Here’s some video of diplomacy gone bad:
A GREAT trailer compilation:
My absolute favorite PC game in pre-current gen era is actually a bit of a surprise to me. If you would have told me before I ever booted up that wonderful piece of software that I would love a first-person shooter. It’s like someone opened the faucet of creativity and poured it on this wonderful game. If this game is still as awesome when it’s 50% depleted, it will still kick more ass than most games on the market today. My favorite PC game (really up to the current gen) of the generations preceding this one is Half-Life 2.
#1 Half-Life 2
Valve is used to revolutionizing the medium. Gordon Freeman’s first quest was game of the year when it launched and Half-Life 2 received similar acclaim.
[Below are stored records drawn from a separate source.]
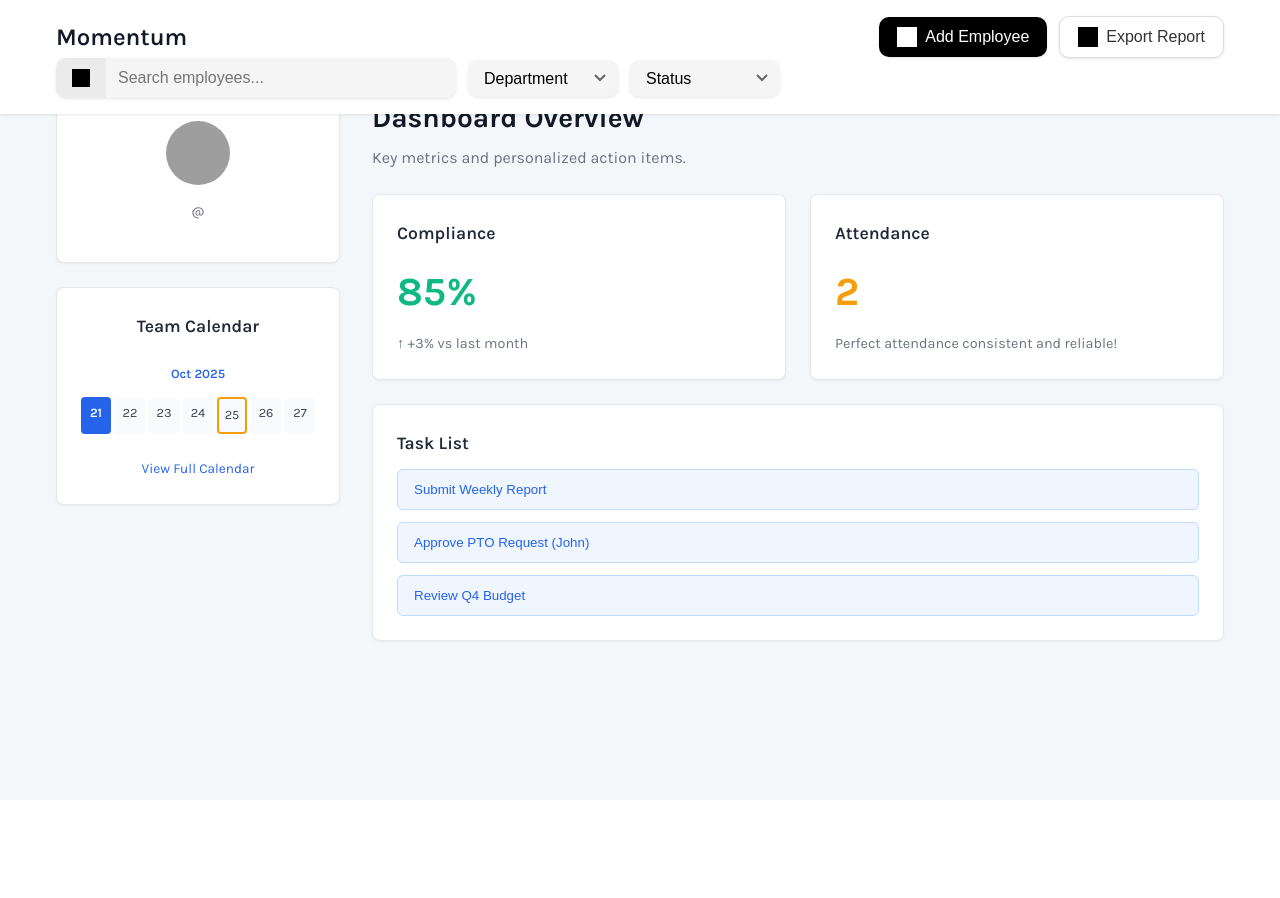
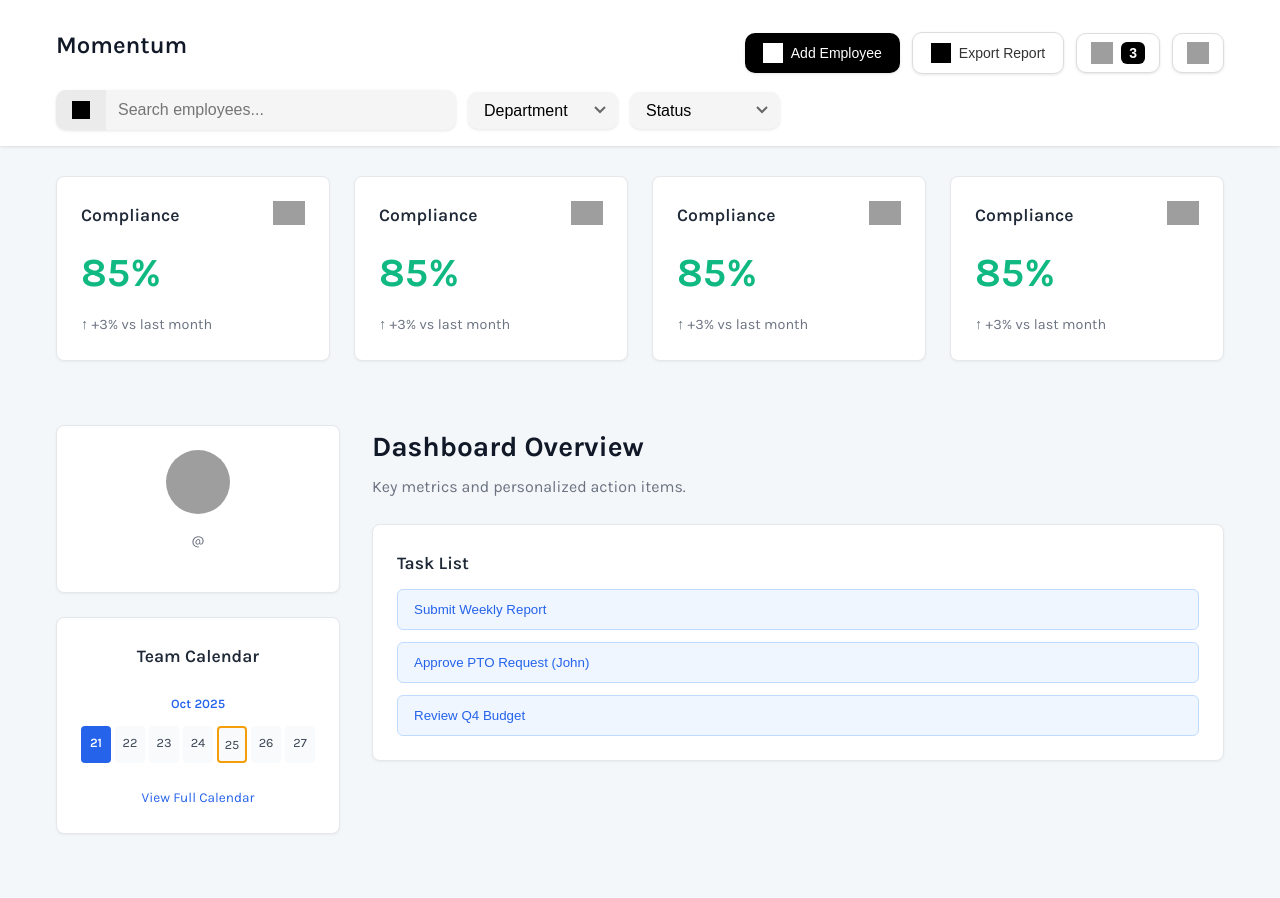
Before and after one commit to hetorydetorydak/CSIT327-G2-Momentum, a Django app: template momentum_performance_evaluation_tracker/templates/dashboard/dashboard.html in a window 1280 px wide. Before the commit the page ends 643 px from the top, so only its background shows below. Run offline with Django 5.2, Linux system fonts and the light colour scheme; the template is opened without the code that fills it, so the values that code supplies are empty; grey boxes are pictures that could not be loaded.

Commit message:
added 4 column container andn 4 kpi cards

```diff
--- a/momentum_performance_evaluation_tracker/static/dashboard/css/dashboard.css
+++ b/momentum_performance_evaluation_tracker/static/dashboard/css/dashboard.css
@@ -3,6 +3,10 @@
     padding-bottom: 3rem;
     min-height: 100vh;
     background-color: #f4f7fa; /* Light background for the content area */
+}
+
+.extra-padding {
+  padding-top: 10rem !important; /* increase top padding */
 }
 
 /* Wrapper to center and contain the two-column layout */
@@ -14,6 +18,16 @@
     /* Define the two-column structure: 1fr sidebar, 3fr main content */
     grid-template-columns: 1fr 3fr;
     gap: 2rem;
+}
+
+.kpi-wrapper {
+  display: grid;
+  margin: 0 auto;
+  padding: 1rem;
+  max-width: 1200px;
+  grid-template-columns: repeat(4, 1fr); /* 4 equal-width columns */
+  gap: 1.5rem; /* space between cards */
+  margin-bottom: 2rem;
 }
 
 /* Header & Profile Dropdown Styling */
@@ -168,6 +182,18 @@
     text-decoration: none;
     padding: 0.5rem 1rem;
     border-radius: 0.5rem;
+}
+
+.card-icon {
+    height: 1.5em;
+    width: auto;
+    margin-left: 8px;
+    vertical-align: middle;
+}
+
+.card-header {
+    display: flex;
+    justify-content: space-between;
 }
 
 
@@ -340,6 +366,7 @@
 }
 
 .sub-nav-container {
+    margin-top: 1rem;
     display: flex;
     align-items: center;
     gap: 12px; /* add spacing between dropdown & search bar */
@@ -431,7 +458,7 @@
   border: none;
   border-radius: 10px;
   padding: 10px 18px;
-  font-size: 16px;
+  font-size: 14px;
   font-weight: 500;
   cursor: pointer;
   box-shadow: 0 1px 3px rgba(0,0,0,0.1);
@@ -462,6 +489,42 @@
   filter: brightness(0); /* make icon dark for white background */
 }
 
+/* Notification */
+
+.employee-count-btn {
+  display: flex;
+  align-items: center;
+  gap: 8px;
+  background: white;
+  border: 1px solid #ddd;
+  border-radius: 10px;
+  padding: 8px 14px;
+  cursor: pointer;
+  box-shadow: 0 1px 3px rgba(0,0,0,0.1);
+  transition: background 0.2s, transform 0.1s;
+}
+
+.employee-count-btn:hover {
+  background: #f5f5f5;
+  transform: translateY(-1px);
+}
+
+.employee-icon {
+  width: 22px;
+  height: 22px;
+}
+
+.count-box {
+  display: inline-block;
+  background: #000;
+  color: #fff;
+  font-weight: 600;
+  font-size: 14px;
+  padding: 3px 8px;
+  border-radius: 6px;
+}
+
+
 
 
 /* Responsiveness */
--- a/momentum_performance_evaluation_tracker/templates/dashboard/dashboard.html
+++ b/momentum_performance_evaluation_tracker/templates/dashboard/dashboard.html
@@ -34,8 +34,16 @@
                             <img src="https://cdn-icons-png.flaticon.com/512/151/151900.png" alt="Export" class="add-icon">
                             Export Report
                         </button>
+
+                        <button class="employee-count-btn">
+                            <img src="https://cdn-icons-png.flaticon.com/512/2529/2529521.png" alt="Employees" class="employee-icon">
+                            <span class="count-box">3</span>
+                        </button>
+
+                        <button class="employee-count-btn">
+                            <img src="https://cdn-icons-png.flaticon.com/512/2040/2040504.png " alt="Employees" class="employee-icon">
+                        </button>
                     </div>
-
 
 
                 </div>
@@ -72,9 +80,61 @@
     </header>
 
     <!-- Dashboard Main Content Area -->
-    <main class="dashboard-main">
+    <main class="dashboard-main extra-padding">
+        <div class="kpi-wrapper">
+            <!-- KPI 1 -->
+            <div class="dashboard-card kpi-card">
+                <!-- Card Logo -->
+                <div class="card-header">
+                    <h3 class="card-title">Compliance </h3>
+                    <img src="https://cdn-icons-png.flaticon.com/512/8438/8438644.png"
+                    class="card-icon">
+                </div>
+                <p class="card-metric success">85%</p>
+                <p class="card-detail">↑ +3% vs last month</p>
+            </div>
+
+            <!-- KPI 2 -->
+            <div class="dashboard-card kpi-card">
+                <!-- Card Logo -->
+                <div class="card-header">
+                    <h3 class="card-title">Compliance </h3>
+                    <img src="https://cdn-icons-png.flaticon.com/512/8438/8438644.png"
+                    class="card-icon">
+                </div>
+                <p class="card-metric success">85%</p>
+                <p class="card-detail">↑ +3% vs last month</p>
+            </div>
+
+            <!-- KPI 3 -->
+            <div class="dashboard-card kpi-card">
+                <!-- Card Logo -->
+                <div class="card-header">
+                    <h3 class="card-title">Compliance </h3>
+                    <img src="https://cdn-icons-png.flaticon.com/512/8438/8438644.png"
+                    class="card-icon">
+                </div>
+                <p class="card-metric success">85%</p>
+                <p class="card-detail">↑ +3% vs last month</p>
+            </div>
+
+            <!-- KPI 4 -->
+            <div class="dashboard-card kpi-card">
+                <!-- Card Logo -->
+                <div class="card-header">
+                    <h3 class="card-title">Compliance </h3>
+                    <img src="https://cdn-icons-png.flaticon.com/512/8438/8438644.png"
+                    class="card-icon">
+                </div>
+                <p class="card-metric success">85%</p>
+                <p class="card-detail">↑ +3% vs last month</p>
+            </div>
+
+        </div>
+
+
+
         <div class="dashboard-wrapper">
-
             <!-- Left Sidebar with User Profile and Calendar -->
             <aside class="sidebar-left">
                 <div class="profile-widget">
@@ -109,19 +169,6 @@
                 <!-- Dashboard Metrics Grid -->
                 <div class="dashboard-grid">
 
-                    <!-- Compliance KPI Card -->
-                    <div class="dashboard-card kpi-card">
-                        <h3 class="card-title">Compliance</h3>
-                        <p class="card-metric success">85%</p>
-                        <p class="card-detail">↑ +3% vs last month</p>
-                    </div>
-
-                    <!-- Attendance KPI Card -->
-                    <div class="dashboard-card kpi-card">
-                        <h3 class="card-title">Attendance</h3>
-                        <p class="card-metric warning">2</p>
-                        <p class="card-detail">Perfect attendance consistent and reliable!</p>
-                    </div>
 
                     <!-- Task List Card -->
                     <div class="dashboard-card wide-card">
```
There’s just so much about the game that it just exudes perfection. From the moment the game opens and the G-Man deposits you on the train into City 17, Half-Life 2 just never stops. Every character has inherent life and realism in their actions, the voice acting is superb, and the story just flows so well.
I could ramble on and on about how awesome HL2 is, but instead I’m gonna focus on something that only a few other games in the ENTIRE history of gaming have ever done (Ico’s the only one I can think of, but be sure to add more if I forgot some), add a sidekick that you not only genuinely care about, but is also totally useful, lifelike, and, most importantly, not annoying.
Alyx Vance is, bar none, the greatest character ever created for a video game. Game designers create tons of NPCs, especially female ones. It is so easy to go the cheap route: plenty of T, plenty of A, but, from the get-go, Valve knew they were gonna do something else. Alyx is a pretty girl, mind you, but in a much more restrained, realistic way. She wears normal jeans and has no cleavage, which is, quite frankly, pretty rare in this business (see Naomi Hunter in MGS4 for a blatant example of the opposite). Even so, if you were to go to a Valve message board, you’d most definitely find tons of posters stating how much they love Alyx. How did Valve do that? Quite simply by paying attention to real human emotion and interaction and by hiring amazing voice talent.
Voiced by Merle Dandridge, Alyx is given more than enough life by her voice acting, the way she reacts to situations, the way she urges you forward, and the way she interacts with the other expertly characterized NPCs. When Alyx is scared, you can not only see it in her amazingly animated face, you hear it in her voice. It’s present in abundance, yet it’s also understated. It’s perfect, really. She truly is your companion on your journey (even more so in Episode One).
Half-Life 2 brought life back to PC gaming and the FPS genre for me in such a big way. Never in my wildest dreams as an RPG player would I have imagined that an epic, fun, and good story could be told in that context. It just goes to show you that a masterful game can exist in just about any genre, it just takes talent and like ten years of time and devotion.
Enjoy the haunting opening to HL2 that drew me in right from the get-go:
And that, my devoted readers, is that. Be sure to tune in later this weekend (it may be Sunday instead of Saturday) to see the runner-up for the PC category!